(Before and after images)
──────────
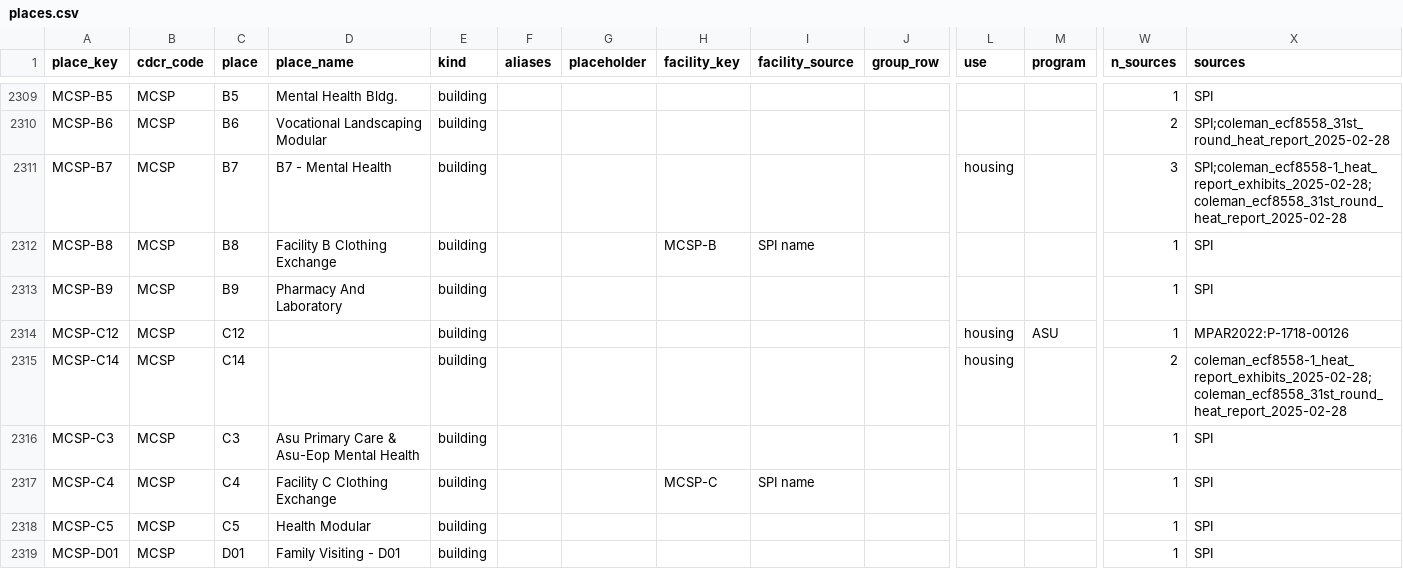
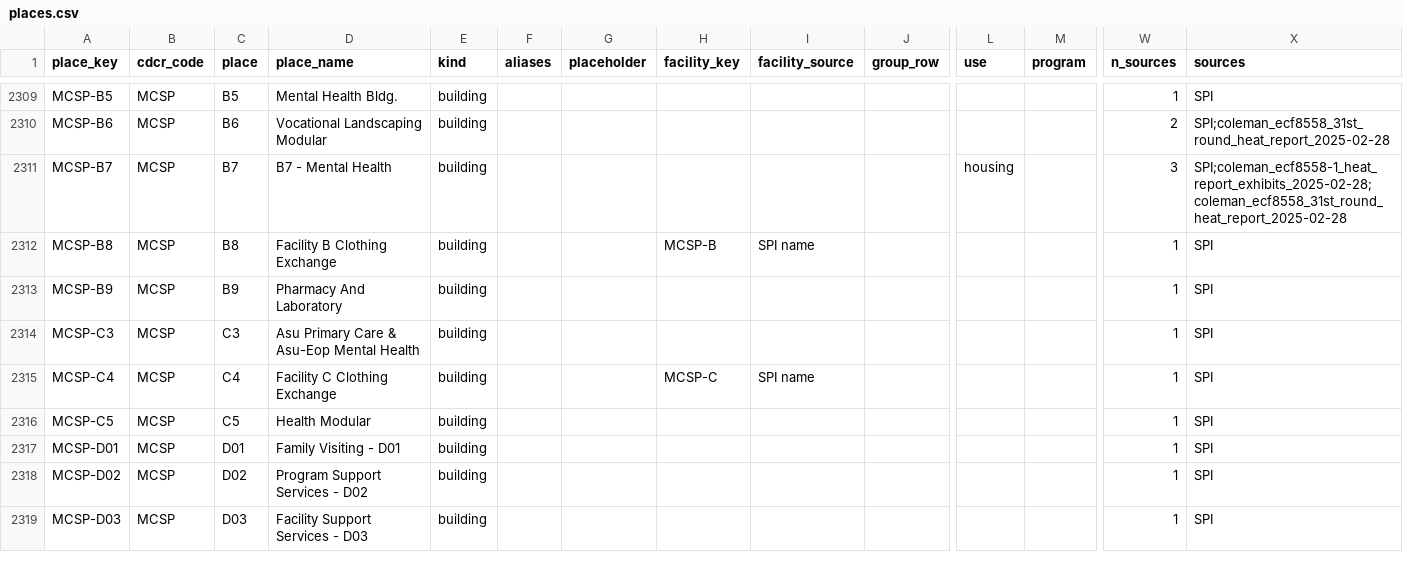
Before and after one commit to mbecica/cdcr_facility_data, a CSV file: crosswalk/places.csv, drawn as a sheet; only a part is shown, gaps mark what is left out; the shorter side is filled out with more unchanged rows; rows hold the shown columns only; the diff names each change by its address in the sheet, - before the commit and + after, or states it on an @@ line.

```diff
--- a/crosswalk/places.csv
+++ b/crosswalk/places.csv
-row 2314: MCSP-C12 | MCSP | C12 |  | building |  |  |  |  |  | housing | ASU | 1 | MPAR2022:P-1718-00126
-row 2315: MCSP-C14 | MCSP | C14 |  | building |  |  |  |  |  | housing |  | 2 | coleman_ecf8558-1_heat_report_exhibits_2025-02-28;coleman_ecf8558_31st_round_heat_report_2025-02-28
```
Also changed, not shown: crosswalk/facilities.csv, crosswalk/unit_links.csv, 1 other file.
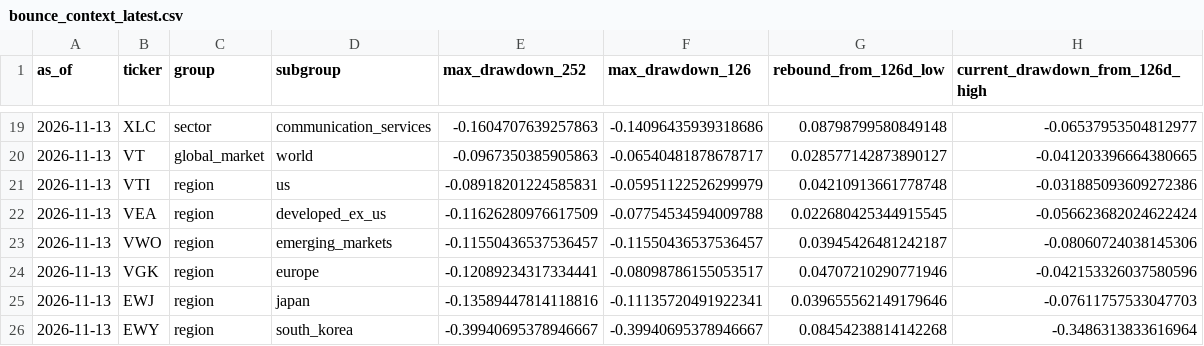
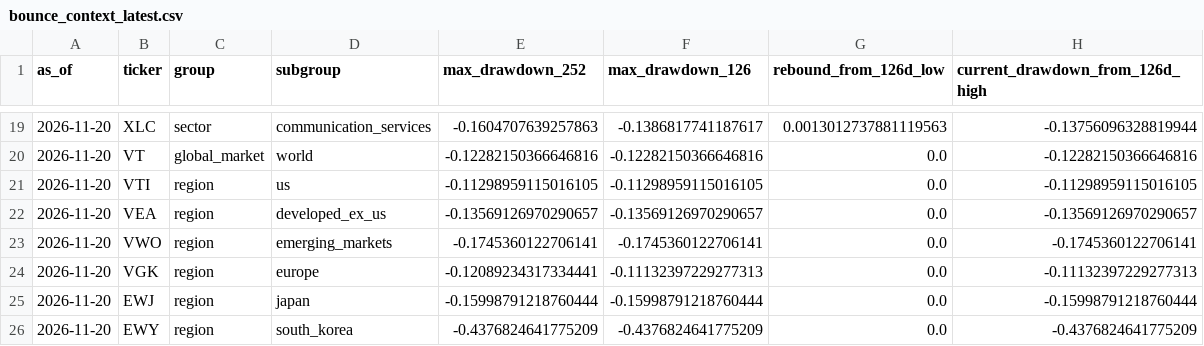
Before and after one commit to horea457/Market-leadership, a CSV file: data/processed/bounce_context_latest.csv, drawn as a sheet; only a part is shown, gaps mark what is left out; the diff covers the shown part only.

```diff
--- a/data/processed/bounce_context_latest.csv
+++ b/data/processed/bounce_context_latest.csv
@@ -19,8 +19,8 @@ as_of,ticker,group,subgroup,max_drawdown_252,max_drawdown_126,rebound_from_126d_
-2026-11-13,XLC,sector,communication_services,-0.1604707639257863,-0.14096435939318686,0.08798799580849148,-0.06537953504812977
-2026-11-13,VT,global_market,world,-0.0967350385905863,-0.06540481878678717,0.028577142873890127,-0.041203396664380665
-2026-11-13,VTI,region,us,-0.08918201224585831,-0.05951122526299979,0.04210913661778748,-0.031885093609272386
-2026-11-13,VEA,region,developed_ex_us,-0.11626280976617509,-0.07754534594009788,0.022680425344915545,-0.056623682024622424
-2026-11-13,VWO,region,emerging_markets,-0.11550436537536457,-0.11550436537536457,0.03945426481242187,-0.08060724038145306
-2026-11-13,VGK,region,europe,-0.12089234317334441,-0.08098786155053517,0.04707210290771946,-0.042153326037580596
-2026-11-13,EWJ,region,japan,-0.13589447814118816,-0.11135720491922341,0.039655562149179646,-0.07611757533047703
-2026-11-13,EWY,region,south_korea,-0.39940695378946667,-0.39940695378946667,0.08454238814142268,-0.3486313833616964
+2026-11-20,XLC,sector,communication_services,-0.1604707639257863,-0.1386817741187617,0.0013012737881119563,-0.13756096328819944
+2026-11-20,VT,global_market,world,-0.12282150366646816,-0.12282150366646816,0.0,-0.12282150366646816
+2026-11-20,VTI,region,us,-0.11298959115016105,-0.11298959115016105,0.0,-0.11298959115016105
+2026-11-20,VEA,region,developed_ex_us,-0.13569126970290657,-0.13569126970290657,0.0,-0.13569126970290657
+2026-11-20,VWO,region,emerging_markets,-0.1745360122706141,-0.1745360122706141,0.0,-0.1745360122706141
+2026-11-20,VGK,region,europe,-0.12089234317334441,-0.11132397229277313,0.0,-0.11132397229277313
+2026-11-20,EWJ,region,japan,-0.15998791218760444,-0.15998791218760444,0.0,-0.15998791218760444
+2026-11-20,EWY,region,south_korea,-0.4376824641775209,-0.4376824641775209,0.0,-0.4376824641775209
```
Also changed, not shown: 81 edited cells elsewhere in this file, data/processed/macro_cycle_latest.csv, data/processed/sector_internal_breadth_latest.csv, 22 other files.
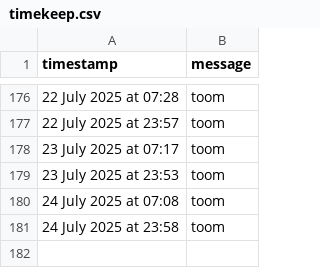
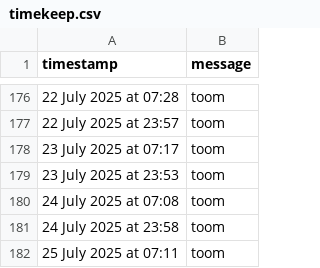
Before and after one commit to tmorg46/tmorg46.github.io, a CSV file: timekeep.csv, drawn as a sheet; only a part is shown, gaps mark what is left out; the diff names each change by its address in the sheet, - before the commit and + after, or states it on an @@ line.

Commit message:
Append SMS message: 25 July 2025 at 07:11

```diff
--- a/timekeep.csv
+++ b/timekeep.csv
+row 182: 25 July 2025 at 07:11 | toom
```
──────────
**Problem**
Check each line of the data for the word "crosswalk", then state only how many lines hold it.

**Response for this exercise**
4